- Frank M. Knight Elementary School is a public school, which handles grades K-3 in the Seneca Falls Central School District. It has an enrollment of about 300 students. The current principal is Janet Clendenen
- Elizabeth Cady Stanton School is a public school which handles grades 3-5. It has an enrollment of about 300 students. The current principal is Amy Hibbard.
- Seneca Falls Middle School is a public school which handles grades 6-8. Enrollment is around 350 students. The current principal is Kevin Rhinehart.
- Mynderse Academy is a public school which handles grades 9-12. The enrollment is around 511 students as of 2006. The current principal is Andrew Doell.
- Finger Lakes Christian School (FLCS) is a private Pre-K through 12th grade school in Seneca Falls. It shares the building with Calvary Chapel Seneca Falls. The current principal is Pastor Scott Van Kirk. The school was established in 1991. The school is a ministry arm of Calvary Chapel Seneca Falls, and aims to offer an alternative to public education for Christian children. The school enrolls 75-80 students. Its admission policy is that at least one parent or guardian must be a born-again Christian. As well as the general curriculum, High School pupils attend Bible classes twice a week, and all students have devotional meetings daily with their teachers and attend a weekly Chapel service. FLCS students can choose from interscholastic soccer, basketball and volleyball, music programs, drama, shop and Home Ec.

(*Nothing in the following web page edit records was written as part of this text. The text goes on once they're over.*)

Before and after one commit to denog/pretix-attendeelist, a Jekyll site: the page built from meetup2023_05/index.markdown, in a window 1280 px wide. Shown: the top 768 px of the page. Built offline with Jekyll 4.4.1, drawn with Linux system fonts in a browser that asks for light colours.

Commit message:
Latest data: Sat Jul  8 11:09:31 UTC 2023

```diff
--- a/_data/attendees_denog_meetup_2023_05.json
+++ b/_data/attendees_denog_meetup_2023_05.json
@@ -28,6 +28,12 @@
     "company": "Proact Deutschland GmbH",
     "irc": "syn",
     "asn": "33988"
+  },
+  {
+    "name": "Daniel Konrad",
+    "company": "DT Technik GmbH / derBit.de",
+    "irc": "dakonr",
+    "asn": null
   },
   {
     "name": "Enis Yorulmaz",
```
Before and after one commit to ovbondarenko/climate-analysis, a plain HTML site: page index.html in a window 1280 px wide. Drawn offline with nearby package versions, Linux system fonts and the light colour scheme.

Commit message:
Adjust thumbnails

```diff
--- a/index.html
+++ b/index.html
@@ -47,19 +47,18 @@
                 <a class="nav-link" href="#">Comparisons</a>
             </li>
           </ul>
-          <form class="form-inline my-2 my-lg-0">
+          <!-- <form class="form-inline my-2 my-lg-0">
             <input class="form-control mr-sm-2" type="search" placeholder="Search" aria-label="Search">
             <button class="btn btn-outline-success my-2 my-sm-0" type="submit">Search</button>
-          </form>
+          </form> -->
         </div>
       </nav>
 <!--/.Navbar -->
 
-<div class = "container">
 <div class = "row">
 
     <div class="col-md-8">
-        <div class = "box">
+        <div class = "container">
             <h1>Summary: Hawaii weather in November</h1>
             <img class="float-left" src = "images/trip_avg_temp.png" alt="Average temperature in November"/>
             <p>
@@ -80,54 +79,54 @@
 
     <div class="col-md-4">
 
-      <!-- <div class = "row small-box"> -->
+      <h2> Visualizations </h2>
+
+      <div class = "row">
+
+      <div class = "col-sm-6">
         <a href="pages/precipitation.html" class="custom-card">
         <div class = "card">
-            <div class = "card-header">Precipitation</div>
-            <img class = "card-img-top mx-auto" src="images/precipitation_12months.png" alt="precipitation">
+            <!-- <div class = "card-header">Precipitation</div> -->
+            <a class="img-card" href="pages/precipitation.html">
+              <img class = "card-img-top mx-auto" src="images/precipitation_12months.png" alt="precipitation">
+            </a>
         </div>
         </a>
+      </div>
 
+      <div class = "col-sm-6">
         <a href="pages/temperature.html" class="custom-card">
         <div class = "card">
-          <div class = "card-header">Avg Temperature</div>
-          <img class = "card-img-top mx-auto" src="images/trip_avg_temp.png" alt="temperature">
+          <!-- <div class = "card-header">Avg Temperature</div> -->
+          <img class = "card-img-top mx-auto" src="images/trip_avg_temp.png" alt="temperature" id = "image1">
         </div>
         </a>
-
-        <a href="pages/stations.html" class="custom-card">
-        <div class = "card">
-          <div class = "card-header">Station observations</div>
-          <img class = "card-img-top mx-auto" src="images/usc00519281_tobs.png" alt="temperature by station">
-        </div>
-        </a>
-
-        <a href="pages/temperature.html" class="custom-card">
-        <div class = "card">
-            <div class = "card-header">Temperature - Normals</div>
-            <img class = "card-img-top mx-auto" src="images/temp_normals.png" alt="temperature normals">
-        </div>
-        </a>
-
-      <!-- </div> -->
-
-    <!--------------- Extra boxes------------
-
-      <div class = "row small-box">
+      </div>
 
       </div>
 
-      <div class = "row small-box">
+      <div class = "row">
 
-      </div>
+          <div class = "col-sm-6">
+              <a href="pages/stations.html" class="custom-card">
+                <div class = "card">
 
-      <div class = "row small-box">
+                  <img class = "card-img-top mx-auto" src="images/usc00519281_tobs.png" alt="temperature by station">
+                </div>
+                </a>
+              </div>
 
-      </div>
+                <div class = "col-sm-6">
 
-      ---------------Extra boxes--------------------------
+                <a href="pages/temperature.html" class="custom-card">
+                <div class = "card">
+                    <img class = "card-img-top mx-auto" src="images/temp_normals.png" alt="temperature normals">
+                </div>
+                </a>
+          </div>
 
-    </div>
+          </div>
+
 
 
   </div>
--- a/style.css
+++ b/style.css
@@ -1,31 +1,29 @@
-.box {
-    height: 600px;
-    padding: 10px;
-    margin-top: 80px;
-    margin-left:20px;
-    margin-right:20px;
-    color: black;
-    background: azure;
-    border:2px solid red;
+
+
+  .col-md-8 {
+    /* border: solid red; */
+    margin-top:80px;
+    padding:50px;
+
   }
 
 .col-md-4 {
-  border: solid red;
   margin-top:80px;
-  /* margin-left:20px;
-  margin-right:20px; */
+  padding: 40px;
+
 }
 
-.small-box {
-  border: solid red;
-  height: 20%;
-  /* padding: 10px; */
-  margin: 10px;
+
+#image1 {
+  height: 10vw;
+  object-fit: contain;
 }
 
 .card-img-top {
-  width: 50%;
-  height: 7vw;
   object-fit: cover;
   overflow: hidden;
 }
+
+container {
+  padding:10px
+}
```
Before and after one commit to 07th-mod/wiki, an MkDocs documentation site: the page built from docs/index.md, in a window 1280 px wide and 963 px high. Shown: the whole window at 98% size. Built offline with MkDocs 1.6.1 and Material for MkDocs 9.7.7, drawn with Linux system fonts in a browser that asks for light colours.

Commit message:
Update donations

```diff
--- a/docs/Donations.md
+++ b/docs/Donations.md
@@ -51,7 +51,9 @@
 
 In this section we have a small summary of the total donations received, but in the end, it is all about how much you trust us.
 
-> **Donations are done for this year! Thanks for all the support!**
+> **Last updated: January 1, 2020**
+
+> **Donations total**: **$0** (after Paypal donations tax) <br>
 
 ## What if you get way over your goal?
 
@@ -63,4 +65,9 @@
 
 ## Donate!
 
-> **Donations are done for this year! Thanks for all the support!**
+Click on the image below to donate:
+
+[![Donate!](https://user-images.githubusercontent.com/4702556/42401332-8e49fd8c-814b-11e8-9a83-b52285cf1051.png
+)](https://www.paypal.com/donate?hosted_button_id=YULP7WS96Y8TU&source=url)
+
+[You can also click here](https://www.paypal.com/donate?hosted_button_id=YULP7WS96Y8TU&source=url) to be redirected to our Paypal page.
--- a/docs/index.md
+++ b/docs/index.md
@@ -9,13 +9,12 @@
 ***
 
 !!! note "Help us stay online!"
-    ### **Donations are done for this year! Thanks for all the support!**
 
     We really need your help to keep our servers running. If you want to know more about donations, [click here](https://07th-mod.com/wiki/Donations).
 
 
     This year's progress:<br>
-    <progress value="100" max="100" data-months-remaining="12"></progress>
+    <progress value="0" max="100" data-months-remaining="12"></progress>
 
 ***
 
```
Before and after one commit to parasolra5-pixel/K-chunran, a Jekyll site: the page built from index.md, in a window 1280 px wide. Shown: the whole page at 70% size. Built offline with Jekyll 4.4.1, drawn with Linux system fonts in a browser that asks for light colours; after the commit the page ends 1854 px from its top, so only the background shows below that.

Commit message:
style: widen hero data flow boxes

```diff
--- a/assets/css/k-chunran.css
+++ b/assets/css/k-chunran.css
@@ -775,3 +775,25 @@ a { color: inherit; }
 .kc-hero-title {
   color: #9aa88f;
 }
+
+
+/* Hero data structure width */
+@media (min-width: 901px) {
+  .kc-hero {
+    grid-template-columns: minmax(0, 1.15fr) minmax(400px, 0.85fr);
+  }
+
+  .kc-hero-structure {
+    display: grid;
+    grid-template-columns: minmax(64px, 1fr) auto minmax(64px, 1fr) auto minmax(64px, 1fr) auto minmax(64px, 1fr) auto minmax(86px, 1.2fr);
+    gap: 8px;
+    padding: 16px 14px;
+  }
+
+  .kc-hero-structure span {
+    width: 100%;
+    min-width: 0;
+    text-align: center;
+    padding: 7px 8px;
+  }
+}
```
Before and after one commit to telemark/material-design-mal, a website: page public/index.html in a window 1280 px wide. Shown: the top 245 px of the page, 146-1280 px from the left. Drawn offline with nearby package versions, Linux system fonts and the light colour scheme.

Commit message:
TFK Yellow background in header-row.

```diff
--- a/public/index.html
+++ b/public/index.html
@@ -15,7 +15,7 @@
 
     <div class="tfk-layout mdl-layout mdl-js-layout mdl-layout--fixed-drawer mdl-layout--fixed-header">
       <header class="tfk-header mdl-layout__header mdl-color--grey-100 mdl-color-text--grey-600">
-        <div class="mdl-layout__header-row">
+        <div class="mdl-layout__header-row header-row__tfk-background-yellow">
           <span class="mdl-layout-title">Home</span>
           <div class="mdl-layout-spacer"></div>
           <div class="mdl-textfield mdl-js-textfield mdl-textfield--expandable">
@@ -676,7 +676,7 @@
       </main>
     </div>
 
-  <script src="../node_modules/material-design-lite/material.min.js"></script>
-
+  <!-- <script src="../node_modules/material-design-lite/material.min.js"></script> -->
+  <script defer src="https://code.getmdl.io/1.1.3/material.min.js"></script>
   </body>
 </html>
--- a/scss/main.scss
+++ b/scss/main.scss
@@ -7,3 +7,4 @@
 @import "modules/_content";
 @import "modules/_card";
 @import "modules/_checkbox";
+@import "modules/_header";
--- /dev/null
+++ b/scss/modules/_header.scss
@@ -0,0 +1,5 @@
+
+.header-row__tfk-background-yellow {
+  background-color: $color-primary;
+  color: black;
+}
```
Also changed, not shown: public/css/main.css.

 Moving from Long Island, New York in the fall of 1991, the chiropractic college opened at this site after purchasing the old Eisenhower College from the state, who controlled the closed campus. The college is known to be one of the best chiropractic colleges in the country.
- Town of Seneca Falls, New York - History, Retrieved Jun. 2, 2015.
- "American FactFinder". United States Census Bureau. Retrieved 2008-01-31.
- Pacheco, Manny (December 11, 2010). "It’s a Wonderful Life Museum opens.". Retrieved December 23, 2010.
- "Annual Estimates of the Resident Population for Incorporated Places: April 1, 2010 to July 1, 2014". Retrieved June 4, 2015.
- "Census of Population and Housing". Census.gov. Retrieved June 4, 2015.
- 2010 U.S. census report for Seneca Falls, New York
- http://www.sfcs.k12.ny.us/, accessed Oct 1, 2006
- http://www.sfcs.k12.ny.us/FrankKnight.cfm, Frank M Knight School official website, accessed Oct 1, 2006
- http://www.sfcs.k12.ny.us/ElizabethCady.cfm, Elizabeth Cady Stanton School website, accessed Oct 1, 2006
- http://www.sfcs.k12.ny.us/MiddleSchool.cfm, Seneca Falls Middle School website, accessed Oct 1, 2006
- http://www.sfcs.k12.ny.us/Academy.cfm, Mynderse Academy website, accessed Oct 1, 2006
- http://www.ccsenecafalls.com/flcs Finger Lakes Christian School Website, accessed Oct 1, 2006
- http://www.nysed.gov/COMS/CF050/CF0504?SEDCODE=560701859281 New York State Department of Education listing for Finger Lakes Christian School, and http://www.nysed.gov/admin/560701/859281.html NYSDE list of school administrators accessed Oct 1, 2006
- http://www.nycc.edu/ New York Chiropractic College website, accessed Oct 1, 2006